17. Isaacman has a taste for adventure. He once set a speed record while flying around the world in 2009 in order to raise money for the Make-A-Wish Foundation, which raises money for childhood terminal illnesses.

18. He completed the global flight in 61 hours, 51 minutes, and 15 seconds, while the previous record-holder had completed it in about 82 hours.

Isaacman will make history as the first civilian crew to go to space.


19. Although Isaacman had never flown to space before Inspiration4, he is a self-proclaimed space enthusiast. As a result, the billionaire jumped on the chance to become the first civilian astronaut.

20. Isaacman shares this title along with the three other passengers on board SpaceX's trip to orbit Earth.

21. “Inspiration4 is the realization of a lifelong dream and a step toward a future in which anyone can venture out and explore the stars," Isaacman said in a statement to Business Wire.
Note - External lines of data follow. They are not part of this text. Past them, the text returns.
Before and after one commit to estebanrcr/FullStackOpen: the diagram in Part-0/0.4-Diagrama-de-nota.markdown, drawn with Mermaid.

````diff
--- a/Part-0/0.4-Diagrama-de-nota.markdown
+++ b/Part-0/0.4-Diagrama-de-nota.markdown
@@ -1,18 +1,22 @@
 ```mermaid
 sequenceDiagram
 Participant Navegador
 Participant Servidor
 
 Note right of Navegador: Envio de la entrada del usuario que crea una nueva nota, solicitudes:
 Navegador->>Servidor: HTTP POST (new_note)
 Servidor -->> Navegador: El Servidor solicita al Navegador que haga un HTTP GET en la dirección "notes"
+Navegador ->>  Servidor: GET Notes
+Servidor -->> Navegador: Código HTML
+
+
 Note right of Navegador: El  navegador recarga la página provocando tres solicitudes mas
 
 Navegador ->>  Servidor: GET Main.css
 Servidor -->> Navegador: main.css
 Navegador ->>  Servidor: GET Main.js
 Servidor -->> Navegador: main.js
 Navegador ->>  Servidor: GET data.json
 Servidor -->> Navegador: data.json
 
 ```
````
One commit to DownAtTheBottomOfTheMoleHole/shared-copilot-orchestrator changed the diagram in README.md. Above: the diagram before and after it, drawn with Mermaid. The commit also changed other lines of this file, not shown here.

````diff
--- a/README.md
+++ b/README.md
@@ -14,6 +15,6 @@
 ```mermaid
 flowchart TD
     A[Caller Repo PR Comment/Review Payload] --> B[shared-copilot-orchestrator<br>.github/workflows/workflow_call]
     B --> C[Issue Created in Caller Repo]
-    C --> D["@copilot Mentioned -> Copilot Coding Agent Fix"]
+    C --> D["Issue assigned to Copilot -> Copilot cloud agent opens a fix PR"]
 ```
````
Who did Isaacman take to space on Inspiration4?

22. Isaacman bought all four seats onboard the Dragon Capsule — the exact price for all four seats is not known.

The second crew member was Hayley Arceneaux, a physician assistant at St. Jude Children's Research Hospital. The third was Sian Proctor, a geoscience professor at South Mountain Community College in Phoenix, Arizona. The fourth was engineer Christopher Sembroski, whose friend Kyle Hippchen won a seat on the trip but had to pass it up to Sembroski because Hippchen exceeded the weight limit.

23. One thing that will unite all of his fellow crew, Isaacman declared ahead of the launch, is that they will be people “from everyday walks of life.”

What did Jared Isaacman do in space?

Isaacman made it into orbit on September 15, 2021.

24. Once off Earth, the capsule was set to automatic piloting, although Isaacman had the ability to override the system if need be.

25. Additionally, Isaacman was "supported by SpaceX mission control for the duration of the journey," according to the Inspiration4 site.

26. The spacecraft orbited the Earth in a journey that took around two days before the civilian crew made it back to solid ground. In that time, the crew onboard enjoyed the view of the Earth from a few hundred miles above the surface.

27. The flight orbited Earth every 90 minutes along a customized flight path, according to SpaceX.

28. As well as donating the other seats on the craft, Isaacman also announced he would use the flight to space to raise $200 million for St. Jude Children’s Research Hospital — hence the passenger pick of Arceneaux.

29. Half of that amount was donated by Isaacman himself, he said.

“I appreciate the tremendous responsibility that comes with commanding this mission and I want to use this historic moment to inspire humanity while helping to tackle childhood cancer here on Earth,” Isaacman said in a statement in May 2021.

This is the same inspiration as his effort to circumnavigate the globe at record speeds in a light jet, back in 2009.

Private space flight: The future for SpaceX?

SpaceX is planning another private, roundtrip flight to space, due to launch no earlier than March 2022.

Isaacman will spend as many as four days aboard SpaceX's Crew Dragon, along with three other passengers.


Four crew members have been chosen by Axiom Space for its Ax-1 mission. Each of the crew will effectively pay $55 million for their seat and eight-day stay on the International Space Station.

These four crew members are: Axiom Space's vice president Michael López-Alegría, real estate and technology entrepreneur Larry Connor, investor and philanthropist Mark Pathy, and former Israeli astronaut Etyan Stibbe.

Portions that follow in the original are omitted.